What was new to the development was the idea that it had to be pretty shock resistant to survive such a fast drop. After trying to draw one sitting up, it made sense to draw one standing up (although it's practically defenseless in this position, it could make sense to frighten off predators or as a mating ritual of some sort). I also wanted the wings to be more flexible/turny, so I added some better joints to them. This goes along with justifying the rule-of-cool (although by nature, you don't need to justify the rule-of-cool, and really, maybe magic, maybe mundane should cover it or at least the shrug of god). I look at anything I want to do with my world to be cool as something that scientists in the world will have to try to figure out and explain. There's always an explanation, we just don't know it yet.
The fatbatcat was interesting, possibly inspired by a picture of a fat Welsh corgi next to two fat round stuffed animal versions of itself I saw the other day. All sorts of logical issues with fatbatcat that needed addressed (such as where do the organs go? Turns out they're shoved down into the tail mostly).
For the explozard, hitting upon the stegosaurus inspiration was lucky, but a direct result of needing the bulbous hydrogen trees to fit somewhere inside the explozard's body. The venting also seemed logical, and opened up a lot of possibilities for subspecies.
Finally, I am very happy with how the water scavenger turned out. Since it's basically a shark-piranha-squid, it's hard to imagine something worse to be in the water with. Still, it's derivative of a kraken, so it makes sense they would be terrified of kraken (which are the direct descendents of Leviathan in WotA).

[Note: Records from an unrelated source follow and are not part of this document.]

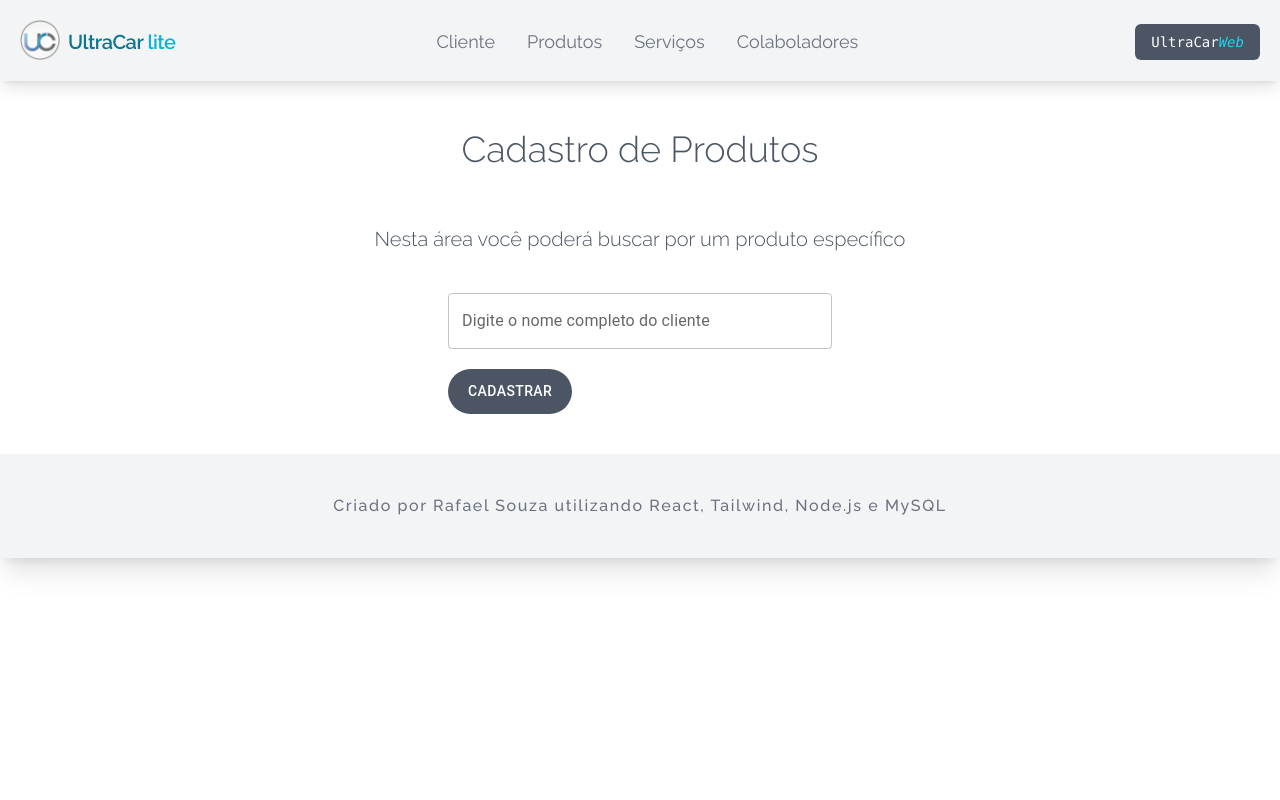
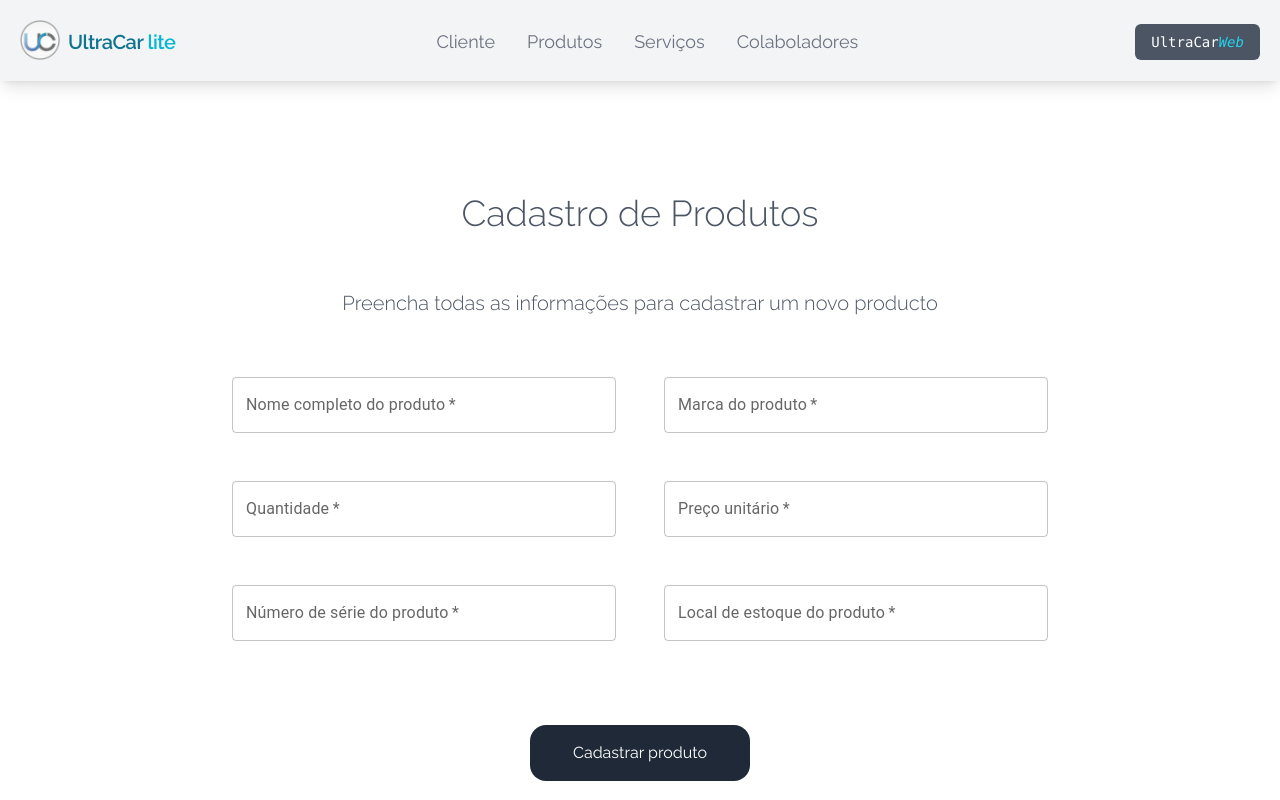
Before and after one commit to Rafael-Souza-97/ultracar-lite, a React (Vite) app in the folder frontend/: page /register/product in a window 1280 px wide. Shown: the top 800 px of the page. Built offline with nearby package versions, Linux system fonts and the light colour scheme.

Commit message:
feat: add product register

```diff
--- /dev/null
+++ b/frontend/src/Mocks/Products.jsx
@@ -0,0 +1,44 @@
+const mockProducts = [
+  {
+    title: "Óleo Lubrificante 20W50",
+    brand: "Mobil",
+    price: "32,90",
+    qtde: 10,
+    serial: "ABC123",
+    warehouse: "Prateleira 1",
+  },
+  {
+    title: "Filtro de Óleo",
+    brand: "Bosch",
+    price: "14,50",
+    qtde: 20,
+    serial: "DEF456",
+    warehouse: "Prateleira 2",
+  },
+  {
+    title: "Pastilha de Freio Dianteira",
+    brand: "Fremax",
+    price: "75,00",
+    qtde: 5,
+    serial: "GHI789",
+    warehouse: "Prateleira 3",
+  },
+  {
+    title: "Kit Correia Dentada + Tensor",
+    brand: "Contitech",
+    price: "189,90",
+    qtde: 3,
+    serial: "JKL012",
+    warehouse: "Prateleira 4",
+  },
+  {
+    title: "Bateria 60Ah",
+    brand: "Heliar",
+    price: "369,90",
+    qtde: 2,
+    serial: "MNO345",
+    warehouse: "Prateleira 5",
+  },
+];
+
+export default mockProducts;
--- a/frontend/src/context/Provider.jsx
+++ b/frontend/src/context/Provider.jsx
@@ -3,11 +3,18 @@ import PropTypes from 'prop-types';
 import ReactContext from './Context';
 
 function UltraCarProvider({ children }) {
-  const [hello, setHello] = useState('HELLO WORLD');
+  const [productRegister, setProductRegister] = useState({
+    title: '',
+    brand: '',
+    price: '',
+    qtde: '',
+    serial: '',
+    warehouse: '',
+  });
 
   const contextValue = {
-    hello,
-    setHello,
+    productRegister,
+    setProductRegister,
   };
 
   return (
--- a/frontend/src/pages/Home/HomePage.jsx
+++ b/frontend/src/pages/Home/HomePage.jsx
@@ -4,7 +4,6 @@ import template from '../../assets/UltraCar-Logos/uc-template.png';
 import { cardHomeLinks } from '../../utils/navigate';
 
 const HomePage = () => {
-
   return (
     <div className="flex flex-col items-center mt-1 bg-gray-50">
       <img src={template} alt="uc_template" className="w-full h-auto mt-5 sm:w-1/2 md:w-1/3 lg:w-1/3 xl:w-1/3 2xl:max-w-2xl"/>
@@ -21,8 +20,8 @@ const HomePage = () => {
         <div className={`grid gap-20 py-10 px-5 mb-10 sm:mb-20 md:mb-16 sm:px-8 grid-cols-1 sm:grid-cols-2 sm:gap-20 max-w-screen-lg`}>
           { cardHomeLinks.map(({ id, name, href, style }) => (
             <Link key={id} to={href}>
-              <div className={`shadow-md rounded-lg py-10 px-7 md:py-14 w-full ${style} duration-200 hover:scale-105 bg-gray-50 hover:bg-gray-100`}>
-                <button className="align-center justify-center px-6 mb-3 mx-auto duration-200 text-center opacity-90 hover:opacity-100 font-bold">
+              <div className={`shadow-md rounded-lg py-12 md:py-14 px-14 w-full ${style} duration-200 hover:scale-105 bg-gray-50 hover:bg-gray-100 text-center`}>
+                <button className="align-center justify-center mb-3 duration-200 text-center opacity-90 hover:opacity-100 font-bold">
                   { name }
                 </button>
               </div>
--- a/frontend/src/pages/Register/RegisterClients.jsx
+++ b/frontend/src/pages/Register/RegisterClients.jsx
@@ -2,7 +2,7 @@ import React, { useState, useEffect } from 'react';
 import { useNavigate } from 'react-router-dom';
 import { TextField} from '@mui/material';
 
-function RegisterProducts() {
+function RegisterClient() {
   const navigate = useNavigate();
   const [clientCPF, setClientCPF] = useState('');
   const [errorMessage, setErrorMessage] = useState('');
@@ -239,4 +239,4 @@ function RegisterProducts() {
   );
 }
 
-export default RegisterProducts;
+export default RegisterClient;
--- a/frontend/src/pages/Register/RegisterProducts.jsx
+++ b/frontend/src/pages/Register/RegisterProducts.jsx
@@ -1,73 +1,183 @@
-import React, { useState } from 'react';
+import React, { useState, useContext } from 'react';
+import ProductContext from '../../context/Context';
 import { useNavigate } from 'react-router-dom';
-import { TextField, Button } from '@mui/material';
-import { styled } from '@mui/system';
-
-const StyledButton = styled(Button)`
-  && {
-    background-color: #4b5563;
-    color: white;
-    border-radius: 9999px;
-    padding: 10px 20px;
-    margin-top: 20px;
-
-    &:hover {
-      background-color: #1f2937;
-    }
-  }
-`;
+import { TextField } from '@mui/material';
+import validateProduct from '../../validations/RegisterProducts.validations';
+import mockProducts from '../../Mocks/Products';
 
 function RegisterProducts() {
   const navigate = useNavigate();
-  const [clientRegister, setClientRegister] = useState({
-    name: '',
-    cpf: '',
-    birth: '',
-    cel: '',
-    address: '',
-    car: '',
-    plate: '',
-  });
+  const [errorMessage, setErrorMessage] = useState('');
+  const { productRegister, setProductRegister } = useContext(ProductContext);
 
   function handleClick(event) {
     event.preventDefault();
-    navigate('/');
+
+    const error = validateProduct(productRegister);
+
+    if (error) {
+      setErrorMessage(error);
+      return;
+    }
+    mockProducts.push(productRegister);
+    setProductRegister({
+      title: '',
+      brand: '',
+      price: '',
+      qtde: '',
+      serial: '',
+      warehouse: '',
+    })
+
+    console.log('Banco de dados -->', mockProducts)
+    setErrorMessage("");
+    navigate(`/`);
+  }
+
+  function handlePrice(event) {
+    const inputPrice = event.target.value;
+    const unformattedPrice = inputPrice.replace(/[^\d]/g, '');
+    const formattedPrice = (unformattedPrice / 100).toLocaleString('pt-BR', {
+      minimumFractionDigits: 2,
+      maximumFractionDigits: 2
+    });
+    setProductRegister((prevState) => ({ ...prevState, price: formattedPrice }))
+
+    if (unformattedPrice < 100) {
+      setErrorMessage('O preço deve ser maior que R$ 1,00.');
+    } else {
+      setErrorMessage('');
+    }
   }
 
   function handleChange(event) {
     const { name, value } = event.target;
-    setClientRegister((prevState) => ({ ...prevState, [name]: value }));
+    setProductRegister((prevState) => ({ ...prevState, [name]: value }));
   }
 
   return (
-    <div className="flex flex-col items-center mt-12">
+    <div className="flex flex-col items-center mt-28">
       <h1 className="mb-14 text-gray-600 text-center text-4xl font-light">
         Cadastro de Produtos
       </h1>
 
       <h1 className="text-gray-600 text-center text-base sm:text-lg xl:text-xl font-light mb-10">
-        Nesta área você poderá buscar por um produto específico
+        Preencha todas as informações para cadastrar um novo producto
       </h1>
-      <form className="mb-10">
+
+      {errorMessage && (
+        <p className="text-red-500 mb-10">{errorMessage}</p>
+      )}
+
+      <form >
+        <div className="grid gap-20 py-5 px-5 sm:mb-20 md:mb-16 sm:px-8 grid-cols-1 sm:grid-cols-2 sm:gap-12 max-w-screen-lg">
           <div>
             <TextField
               type="text"
-            placeholder="Nome do cliente"
-            value={clientRegister.name}
-            name="name"
+              placeholder="Nome do produto"
+              value={productRegister.title}
+              name="title"
               id="outlined-basic"
-            label="Digite o nome completo do cliente"
+              label="Nome completo do produto"
               variant="outlined"
-            maxLength={11}
               onChange={handleChange}
-            className="w-44 sm:w-52 md:w-80 xl:w-96"
+              className="w-64 sm:w-72 md:w-80 xl:w-96"
+              required
             />
           </div>
 
           <div>
-          <StyledButton onClick={handleClick}>
-            Cadastrar
-          </StyledButton>
+            <TextField
+              type="text"
+              placeholder="Marca do produto"
+              value={productRegister.brand}
+              name='brand'
+              id="outlined-basic"
+              label="Marca do produto"
+              variant="outlined"
+              onChange={handleChange}
+              className="w-64 sm:w-72 md:w-80 xl:w-96"
+              required
+            />
+          </div>
+
+          <div>
+            <TextField
+              type="number"
+              placeholder="Quantidade"
+              value={productRegister.qtde}
+              name="qtde"
+              id="outlined-basic"
+              label="Quantidade"
+              variant="outlined"
+              maxLength={11}
+              inputProps={{
+                pattern: '[0-9]*',
+              }}
+              onChange={handleChange}
+              className="w-64 sm:w-72 md:w-80 xl:w-96"
+              required
+            />
+          </div>
+
+          <div>
+            <TextField
+                type="text"
+                placeholder="R$"
+                value={productRegister.price}
+                name='price'
+                id="outlined-basic"
+                label="Preço unitário"
+                variant="outlined"
+                maxLength={11}
+                inputProps={{
+                  pattern: '[0-9]*',
+                }}
+                onChange={handlePrice}
+                className="w-64 sm:w-72 md:w-80 xl:w-96"
+                required
+              />
+          </div>
+
+          <div>
+            <TextField
+              type="text"
+              placeholder="Número de série"
+              value={productRegister.serial}
+              name="serial"
+              id="outlined-basic"
+              label="Número de série do produto"
+              variant="outlined"
+              onChange={handleChange}
+              className="w-64 sm:w-72 md:w-80 xl:w-96"
+              required
+            />
+          </div>
+
+          <div>
+            <TextField
+              type="text"
+              placeholder="Estoque"
+              value={productRegister.warehouse}
+              name="warehouse"
+              id="outlined-basic"
+              label="Local de estoque do produto"
+              variant="outlined"
+              onChange={handleChange}
+              className="w-64 sm:w-72 md:w-80 xl:w-96"
+              required
+            />
+          </div>
+        </div>
+
+        <div className='flex justify-center items-center mb-28 xl:mb-36'>
+          <button
+            type='submit'
+            className="w-1/4 py-4 px-4 text-white bg-gray-800 hover:bg-black hover:bg-corBotaoHover focus:outline-none rounded-2xl"
+            onClick={handleClick}
+          >
+            Cadastrar produto
+          </button>
         </div>
       </form>
     </div>
--- a/frontend/src/utils/navigate.jsx
+++ b/frontend/src/utils/navigate.jsx
@@ -27,24 +27,24 @@ export const cardHomeLinks = [
     id: 1,
     name: "Cadastrar Clientes",
     href: "register/client",
-    style: "shadow-gray-700"
+    style: "shadow-gray-500"
   },
   {
     id: 2,
     name: "Cadastrar Produtos",
     href: "register/product",
-    style: "shadow-gray-700"
+    style: "shadow-gray-500"
   },
   {
     id: 3,
     name: "Cadastrar Colaborador",
     href: "register/employee",
-    style: "shadow-gray-700"
+    style: "shadow-gray-500"
   },
   {
     id: 4,
     name: "Cadastrar Serviços",
     href: "register/service",
-    style: "shadow-gray-700"
+    style: "shadow-gray-500"
   },
 ];
--- /dev/null
+++ b/frontend/src/validations/RegisterProducts.validations.jsx
@@ -0,0 +1,41 @@
+import React from 'react'
+
+export function validateProduct(productRegister) {
+  if (
+    productRegister.title === "" ||
+    productRegister.brand === "" ||
+    productRegister.qtde === "" ||
+    productRegister.serial === "" ||
+    productRegister.warehouse === ""
+  ) {
+    return "Preencha todos os campos corretamente.";
+  }
+
+  if(productRegister.title.length <= 3) {
+    return "O nome precisa ter pelo menos 4 caracteres.";
+  }
+
+  if (parseFloat(productRegister.price.replace(',', '.')) < 1) {
+    return "O preço deve ser maior que R$ 1,00.";
+  }
+
+  if(productRegister.brand.length <= 2) {
+    return "A marca precisa ter pelo menos 3 caracteres.";
+  }
+
+  if(productRegister.qtde < 1) {
+    return "A quantidade precisa ser maior do que 0.";
+  }
+
+  if(productRegister.serial.length < 4) {
+    return "O número de série do produto precisa ter pelo menos 5 caracteres.";
+  }
+
+  if(productRegister.warehouse.length <= 3) {
+    return "O local de estoque precisa ter pelo menos 4 caracteres.";
+  }
+
+  return "";
+}
+
+export default validateProduct;
```
Lines whose indentation alone changed are shown as unchanged.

Back to the overall idea here though. This has all been mathematics. As soon as the set-up is complete, the rest is following natural logic and asking "why" and "how".
This short exercise (now a little longer talking to yins about it) has just added three new creatures to WotA to help flesh out Oyain. One can even argue, because of the complexity of their creation, that they are largely original and/or unique. Clearly, they're derivative, but everything is derivative. It all stems from something. The trick is to use math so that you can easily access the next levels.
There's a reason for everything. Math helps us see those reasons.
Hope you've enjoyed the world-building exercise!
Update: This ended up spawning a series of blogs called, "Making Undead". You can read the first post in that series here.